In the case of Rose Addams, the synopsis was a draw, but the cover! Look at the cover! Is that not beautiful? I’m here to tell you that cover design matters. But in addition to the cover, Rose Addams pulled me in with its synopsis, covering the rapidly deteriorating family life of a woman in her early sixties, who no longer feels wholly in touch with the world. This is very low stakes, ultimately: it’s the story of a short period of time in Rose’s life and nothing truly dire and dramatic happens. It’s about what we imagine to be the average ebb and flow of life of nice upper middle class white people. It’s pleasant, it’s almost calming in the dramas of Rose’s world, and it’s sweet.
Rose is a late-career public librarian, while her husband Charles is a history professor. Their daughter Morgan is working on her dissertation in Toronto and engaged to Ian, who works in the film industry. Their son Jason is a lawyer, and his girlfriend, Lee, is a health coach (and sort of abrasive). Charles’ best friend Garnet has a new girlfriend who is young enough to be his granddaughter. Okay, fine. But just as Rose works on fitting that piece into their lives, everything else begins to fall apart: Morgan dumps Ian, quits her PhD and moves home. Charles announces, without telling her first, that he’s retired from the university. And then Rose runs into Ryan, the son of their former nanny, who lived with them for a year after his mother disappeared. Ryan’s return to their lives re-opens his friendship with Morgan, and Rose can’t keep up with the changing and moods around her. But she has to, somehow, right?
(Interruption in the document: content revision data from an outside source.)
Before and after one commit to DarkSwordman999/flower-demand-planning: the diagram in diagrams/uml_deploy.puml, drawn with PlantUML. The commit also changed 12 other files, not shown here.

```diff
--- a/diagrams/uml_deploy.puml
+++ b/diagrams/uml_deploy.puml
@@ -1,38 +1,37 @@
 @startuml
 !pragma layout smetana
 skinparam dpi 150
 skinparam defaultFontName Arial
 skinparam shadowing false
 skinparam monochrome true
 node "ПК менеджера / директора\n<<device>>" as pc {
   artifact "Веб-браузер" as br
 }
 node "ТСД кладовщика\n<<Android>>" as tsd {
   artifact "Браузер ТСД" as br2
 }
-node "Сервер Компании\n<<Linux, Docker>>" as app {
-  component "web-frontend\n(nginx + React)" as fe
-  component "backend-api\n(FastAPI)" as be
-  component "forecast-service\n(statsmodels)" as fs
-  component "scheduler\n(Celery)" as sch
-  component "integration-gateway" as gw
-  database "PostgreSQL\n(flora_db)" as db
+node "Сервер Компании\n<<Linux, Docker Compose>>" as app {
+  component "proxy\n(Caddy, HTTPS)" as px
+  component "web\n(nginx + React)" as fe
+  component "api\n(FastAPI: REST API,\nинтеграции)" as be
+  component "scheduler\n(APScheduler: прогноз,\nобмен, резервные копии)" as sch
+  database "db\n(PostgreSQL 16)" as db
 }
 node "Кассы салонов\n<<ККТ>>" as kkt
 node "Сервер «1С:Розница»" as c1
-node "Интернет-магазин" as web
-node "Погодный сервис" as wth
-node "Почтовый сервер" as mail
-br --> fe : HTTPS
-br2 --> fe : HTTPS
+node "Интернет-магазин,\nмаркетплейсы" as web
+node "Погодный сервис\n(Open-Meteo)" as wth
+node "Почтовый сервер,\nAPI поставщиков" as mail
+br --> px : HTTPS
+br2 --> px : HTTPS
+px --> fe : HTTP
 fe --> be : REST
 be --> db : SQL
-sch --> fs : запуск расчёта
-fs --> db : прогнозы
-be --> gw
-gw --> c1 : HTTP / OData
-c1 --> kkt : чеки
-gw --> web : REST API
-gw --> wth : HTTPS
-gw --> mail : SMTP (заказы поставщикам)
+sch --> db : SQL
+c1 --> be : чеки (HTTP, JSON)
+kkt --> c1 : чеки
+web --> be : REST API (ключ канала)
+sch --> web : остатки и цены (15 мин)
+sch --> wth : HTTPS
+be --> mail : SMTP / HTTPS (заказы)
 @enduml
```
Rose Addams was funny, charming, and entertaining. Who are we when we become invisible to the world, as many women become as they age? How can we love our families when they’re the ones driving us nuts? And the friends we have in our lives, either because we love them, someone we love loves them, or inertia – how do we deal with their spiralling bad decisions? Taylor gives us a bemused, quietly bold book in the form of a woman reflecting on her life as she enters her later decades, and as someone who is moving into a period in her life where she’s interested in narratives about women aging, Ross Adams hit the spot.
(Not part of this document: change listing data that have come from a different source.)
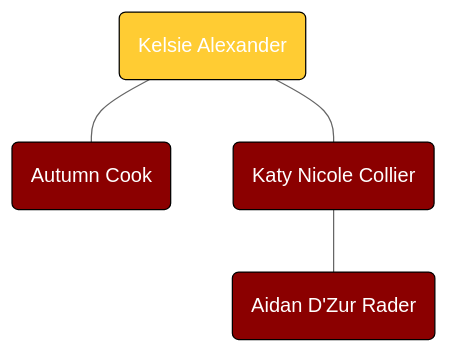
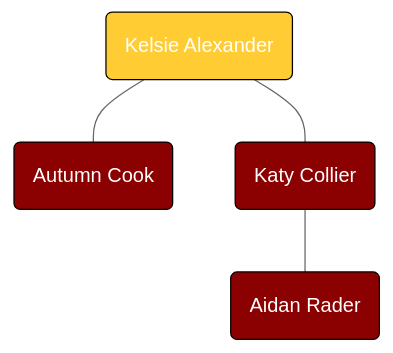
Before and after one commit to gianlezotte/familytree: the diagram in Kelsie Alexander’s Line.md, drawn with Mermaid (neutral theme). The commit also changed 19 other files, not shown here.

````diff
--- a/Kelsie Alexander’s Line.md
+++ b/Kelsie Alexander’s Line.md
@@ -1,14 +1,14 @@
 ```mermaid
 flowchart TD
 
 %% Colors %%
 
-classDef blue fill:#8B0000,stroke:#000,color:#FFF
-classDef green fill:#FFCC33,stroke:#000,color:#FFF
+classDef red fill:#8B0000,stroke:#000,color:#FFF
+classDef gold fill:#FFCC33,stroke:#000,color:#FFF
 
 %% Kelsie Alexander's Line %%
-M213(Kelsie Alexander):::green---M252 & M269
-M252(Autumn Cook):::blue
-M269(Katy Nicole Collier):::blue
-M269---M309(Aidan D'Zur Rader):::blue
+M213(Kelsie Alexander):::gold---M252 & M269
+M252(Autumn Cook):::red
+M269(Katy Collier):::red
+M269---M309(Aidan Rader):::red
 ```
````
About the Author
Margie Taylor grew up in Thunder Bay, attended Lakehead University, and began her radio career there. As a CBC Radio host and producer, she hosted regional and national radio programs, and appeared on arts and entertainment programs across Canada. She’s the author of three novels: Harrow Road; Displaced Persons, and Some of Skippy’s Blues, as well as a collection of humorous essays, and a compilation of book reviews. Currently, she lives in Coquitlam where she teaches ESL and is working on a novel based on the life of her mother.
- Publisher : NeWest Press (April 15 2023)
- Language : English
- Paperback : 310 pages
- ISBN-10 : 1774390698
- ISBN-13 : 978-1774390696
Alison Manley bounced around the Maritimes before landing in Miramichi, NB, where she works as a hospital librarian. She has an honours BA in political science and English from St. Francis Xavier University, and a Master of Library and Information Studies from Dalhousie University. When she's not reading biomedical research for her work, she likes reading poetry, contemporary and historical fiction, and personal essays. Noted for a love of bright colours (and lipstick), you can find her wandering the banks of the Miramichi River with a book and a paintbrush.